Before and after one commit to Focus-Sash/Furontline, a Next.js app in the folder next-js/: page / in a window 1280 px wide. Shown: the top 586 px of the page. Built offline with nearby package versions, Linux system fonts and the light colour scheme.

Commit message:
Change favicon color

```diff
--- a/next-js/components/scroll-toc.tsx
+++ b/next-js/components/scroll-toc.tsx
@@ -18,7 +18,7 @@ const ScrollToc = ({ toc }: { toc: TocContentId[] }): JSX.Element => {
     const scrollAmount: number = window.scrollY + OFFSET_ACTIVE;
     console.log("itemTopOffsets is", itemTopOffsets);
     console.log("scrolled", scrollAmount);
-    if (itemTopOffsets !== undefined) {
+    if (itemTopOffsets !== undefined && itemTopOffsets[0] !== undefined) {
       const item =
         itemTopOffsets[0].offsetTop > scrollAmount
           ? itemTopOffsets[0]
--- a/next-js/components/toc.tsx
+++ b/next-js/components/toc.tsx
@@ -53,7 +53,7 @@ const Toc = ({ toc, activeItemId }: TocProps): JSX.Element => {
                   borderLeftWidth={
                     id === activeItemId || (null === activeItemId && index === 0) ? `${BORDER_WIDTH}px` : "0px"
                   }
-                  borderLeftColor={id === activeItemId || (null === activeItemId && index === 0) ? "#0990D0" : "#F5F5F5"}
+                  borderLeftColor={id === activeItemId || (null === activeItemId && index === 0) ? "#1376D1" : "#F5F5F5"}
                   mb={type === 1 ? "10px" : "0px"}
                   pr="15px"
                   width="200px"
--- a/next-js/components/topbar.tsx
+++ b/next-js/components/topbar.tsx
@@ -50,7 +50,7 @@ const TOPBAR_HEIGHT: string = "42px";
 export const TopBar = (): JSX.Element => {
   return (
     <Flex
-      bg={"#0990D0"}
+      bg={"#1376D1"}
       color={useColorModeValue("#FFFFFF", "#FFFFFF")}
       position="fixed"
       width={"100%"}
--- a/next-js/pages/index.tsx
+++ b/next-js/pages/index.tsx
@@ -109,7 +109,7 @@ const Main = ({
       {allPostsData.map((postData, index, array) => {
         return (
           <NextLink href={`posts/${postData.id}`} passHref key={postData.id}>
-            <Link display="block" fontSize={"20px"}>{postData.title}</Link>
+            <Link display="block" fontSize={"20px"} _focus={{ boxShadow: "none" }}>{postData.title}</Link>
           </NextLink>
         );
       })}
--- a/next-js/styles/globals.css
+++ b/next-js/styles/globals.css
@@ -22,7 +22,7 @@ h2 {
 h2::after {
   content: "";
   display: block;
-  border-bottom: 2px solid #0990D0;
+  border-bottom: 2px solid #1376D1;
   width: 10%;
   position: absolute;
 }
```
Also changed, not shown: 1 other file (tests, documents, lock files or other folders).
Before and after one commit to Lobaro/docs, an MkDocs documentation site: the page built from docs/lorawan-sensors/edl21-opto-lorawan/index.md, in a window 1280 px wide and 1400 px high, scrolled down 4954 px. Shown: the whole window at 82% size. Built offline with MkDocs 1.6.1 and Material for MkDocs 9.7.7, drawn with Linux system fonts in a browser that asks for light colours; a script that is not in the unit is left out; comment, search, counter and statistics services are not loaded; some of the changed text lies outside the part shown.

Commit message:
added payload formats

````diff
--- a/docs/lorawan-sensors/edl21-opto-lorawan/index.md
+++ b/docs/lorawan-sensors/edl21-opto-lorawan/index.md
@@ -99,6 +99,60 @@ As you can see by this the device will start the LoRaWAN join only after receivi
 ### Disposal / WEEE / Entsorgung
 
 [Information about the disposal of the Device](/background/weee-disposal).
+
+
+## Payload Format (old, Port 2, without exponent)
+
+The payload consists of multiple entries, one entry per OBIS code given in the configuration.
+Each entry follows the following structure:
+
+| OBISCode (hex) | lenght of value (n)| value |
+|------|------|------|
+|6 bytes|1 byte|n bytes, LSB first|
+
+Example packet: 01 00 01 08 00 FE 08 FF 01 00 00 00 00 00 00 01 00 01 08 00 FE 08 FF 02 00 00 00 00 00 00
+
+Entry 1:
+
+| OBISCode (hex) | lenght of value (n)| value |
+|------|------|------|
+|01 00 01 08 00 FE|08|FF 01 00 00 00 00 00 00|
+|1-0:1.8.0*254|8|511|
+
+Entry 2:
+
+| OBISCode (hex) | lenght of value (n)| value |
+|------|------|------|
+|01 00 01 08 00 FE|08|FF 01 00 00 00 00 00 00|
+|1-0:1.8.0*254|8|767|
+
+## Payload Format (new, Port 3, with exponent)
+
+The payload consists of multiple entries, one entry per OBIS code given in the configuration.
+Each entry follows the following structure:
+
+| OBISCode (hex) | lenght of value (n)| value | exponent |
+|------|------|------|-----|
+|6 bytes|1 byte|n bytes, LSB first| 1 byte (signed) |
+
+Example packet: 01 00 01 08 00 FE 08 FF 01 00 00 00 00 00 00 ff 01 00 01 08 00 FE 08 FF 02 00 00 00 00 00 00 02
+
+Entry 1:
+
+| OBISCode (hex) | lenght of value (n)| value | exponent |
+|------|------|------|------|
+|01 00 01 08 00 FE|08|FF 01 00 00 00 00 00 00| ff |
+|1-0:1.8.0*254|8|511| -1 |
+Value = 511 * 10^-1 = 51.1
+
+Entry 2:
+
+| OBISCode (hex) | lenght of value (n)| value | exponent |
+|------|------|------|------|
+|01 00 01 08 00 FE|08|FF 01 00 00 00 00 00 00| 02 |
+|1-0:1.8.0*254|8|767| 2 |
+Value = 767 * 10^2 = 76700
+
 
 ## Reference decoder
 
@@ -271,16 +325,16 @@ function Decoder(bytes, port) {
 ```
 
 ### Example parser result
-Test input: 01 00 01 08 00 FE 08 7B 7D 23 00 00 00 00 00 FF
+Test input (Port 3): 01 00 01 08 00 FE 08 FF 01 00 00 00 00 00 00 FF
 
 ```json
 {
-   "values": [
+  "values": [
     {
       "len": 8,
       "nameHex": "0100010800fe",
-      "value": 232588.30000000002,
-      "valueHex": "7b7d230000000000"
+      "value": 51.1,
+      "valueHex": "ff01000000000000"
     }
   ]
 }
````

════════════════════

WHAT YOU NEED TO DO>
Retype the listing above in full, exactly as it stands.

TASK SOLUTION>
Before and after one commit to Focus-Sash/Furontline, a Next.js app in the folder next-js/: page / in a window 1280 px wide. Shown: the top 586 px of the page. Built offline with nearby package versions, Linux system fonts and the light colour scheme.

Commit message:
Change favicon color

```diff
--- a/next-js/components/scroll-toc.tsx
+++ b/next-js/components/scroll-toc.tsx
@@ -18,7 +18,7 @@ const ScrollToc = ({ toc }: { toc: TocContentId[] }): JSX.Element => {
     const scrollAmount: number = window.scrollY + OFFSET_ACTIVE;
     console.log("itemTopOffsets is", itemTopOffsets);
     console.log("scrolled", scrollAmount);
-    if (itemTopOffsets !== undefined) {
+    if (itemTopOffsets !== undefined && itemTopOffsets[0] !== undefined) {
       const item =
         itemTopOffsets[0].offsetTop > scrollAmount
           ? itemTopOffsets[0]
--- a/next-js/components/toc.tsx
+++ b/next-js/components/toc.tsx
@@ -53,7 +53,7 @@ const Toc = ({ toc, activeItemId }: TocProps): JSX.Element => {
                   borderLeftWidth={
                     id === activeItemId || (null === activeItemId && index === 0) ? `${BORDER_WIDTH}px` : "0px"
                   }
-                  borderLeftColor={id === activeItemId || (null === activeItemId && index === 0) ? "#0990D0" : "#F5F5F5"}
+                  borderLeftColor={id === activeItemId || (null === activeItemId && index === 0) ? "#1376D1" : "#F5F5F5"}
                   mb={type === 1 ? "10px" : "0px"}
                   pr="15px"
                   width="200px"
--- a/next-js/components/topbar.tsx
+++ b/next-js/components/topbar.tsx
@@ -50,7 +50,7 @@ const TOPBAR_HEIGHT: string = "42px";
 export const TopBar = (): JSX.Element => {
   return (
     <Flex
-      bg={"#0990D0"}
+      bg={"#1376D1"}
       color={useColorModeValue("#FFFFFF", "#FFFFFF")}
       position="fixed"
       width={"100%"}
--- a/next-js/pages/index.tsx
+++ b/next-js/pages/index.tsx
@@ -109,7 +109,7 @@ const Main = ({
       {allPostsData.map((postData, index, array) => {
         return (
           <NextLink href={`posts/${postData.id}`} passHref key={postData.id}>
-            <Link display="block" fontSize={"20px"}>{postData.title}</Link>
+            <Link display="block" fontSize={"20px"} _focus={{ boxShadow: "none" }}>{postData.title}</Link>
           </NextLink>
         );
       })}
--- a/next-js/styles/globals.css
+++ b/next-js/styles/globals.css
@@ -22,7 +22,7 @@ h2 {
 h2::after {
   content: "";
   display: block;
-  border-bottom: 2px solid #0990D0;
+  border-bottom: 2px solid #1376D1;
   width: 10%;
   position: absolute;
 }
```
Also changed, not shown: 1 other file (tests, documents, lock files or other folders).
Before and after one commit to Lobaro/docs, an MkDocs documentation site: the page built from docs/lorawan-sensors/edl21-opto-lorawan/index.md, in a window 1280 px wide and 1400 px high, scrolled down 4954 px. Shown: the whole window at 82% size. Built offline with MkDocs 1.6.1 and Material for MkDocs 9.7.7, drawn with Linux system fonts in a browser that asks for light colours; a script that is not in the unit is left out; comment, search, counter and statistics services are not loaded; some of the changed text lies outside the part shown.

Commit message:
added payload formats

````diff
--- a/docs/lorawan-sensors/edl21-opto-lorawan/index.md
+++ b/docs/lorawan-sensors/edl21-opto-lorawan/index.md
@@ -99,6 +99,60 @@ As you can see by this the device will start the LoRaWAN join only after receivi
 ### Disposal / WEEE / Entsorgung
 
 [Information about the disposal of the Device](/background/weee-disposal).
+
+
+## Payload Format (old, Port 2, without exponent)
+
+The payload consists of multiple entries, one entry per OBIS code given in the configuration.
+Each entry follows the following structure:
+
+| OBISCode (hex) | lenght of value (n)| value |
+|------|------|------|
+|6 bytes|1 byte|n bytes, LSB first|
+
+Example packet: 01 00 01 08 00 FE 08 FF 01 00 00 00 00 00 00 01 00 01 08 00 FE 08 FF 02 00 00 00 00 00 00
+
+Entry 1:
+
+| OBISCode (hex) | lenght of value (n)| value |
+|------|------|------|
+|01 00 01 08 00 FE|08|FF 01 00 00 00 00 00 00|
+|1-0:1.8.0*254|8|511|
+
+Entry 2:
+
+| OBISCode (hex) | lenght of value (n)| value |
+|------|------|------|
+|01 00 01 08 00 FE|08|FF 01 00 00 00 00 00 00|
+|1-0:1.8.0*254|8|767|
+
+## Payload Format (new, Port 3, with exponent)
+
+The payload consists of multiple entries, one entry per OBIS code given in the configuration.
+Each entry follows the following structure:
+
+| OBISCode (hex) | lenght of value (n)| value | exponent |
+|------|------|------|-----|
+|6 bytes|1 byte|n bytes, LSB first| 1 byte (signed) |
+
+Example packet: 01 00 01 08 00 FE 08 FF 01 00 00 00 00 00 00 ff 01 00 01 08 00 FE 08 FF 02 00 00 00 00 00 00 02
+
+Entry 1:
+
+| OBISCode (hex) | lenght of value (n)| value | exponent |
+|------|------|------|------|
+|01 00 01 08 00 FE|08|FF 01 00 00 00 00 00 00| ff |
+|1-0:1.8.0*254|8|511| -1 |
+Value = 511 * 10^-1 = 51.1
+
+Entry 2:
+
+| OBISCode (hex) | lenght of value (n)| value | exponent |
+|------|------|------|------|
+|01 00 01 08 00 FE|08|FF 01 00 00 00 00 00 00| 02 |
+|1-0:1.8.0*254|8|767| 2 |
+Value = 767 * 10^2 = 76700
+
 
 ## Reference decoder
 
@@ -271,16 +325,16 @@ function Decoder(bytes, port) {
 ```
 
 ### Example parser result
-Test input: 01 00 01 08 00 FE 08 7B 7D 23 00 00 00 00 00 FF
+Test input (Port 3): 01 00 01 08 00 FE 08 FF 01 00 00 00 00 00 00 FF
 
 ```json
 {
-   "values": [
+  "values": [
     {
       "len": 8,
       "nameHex": "0100010800fe",
-      "value": 232588.30000000002,
-      "valueHex": "7b7d230000000000"
+      "value": 51.1,
+      "valueHex": "ff01000000000000"
     }
   ]
 }
````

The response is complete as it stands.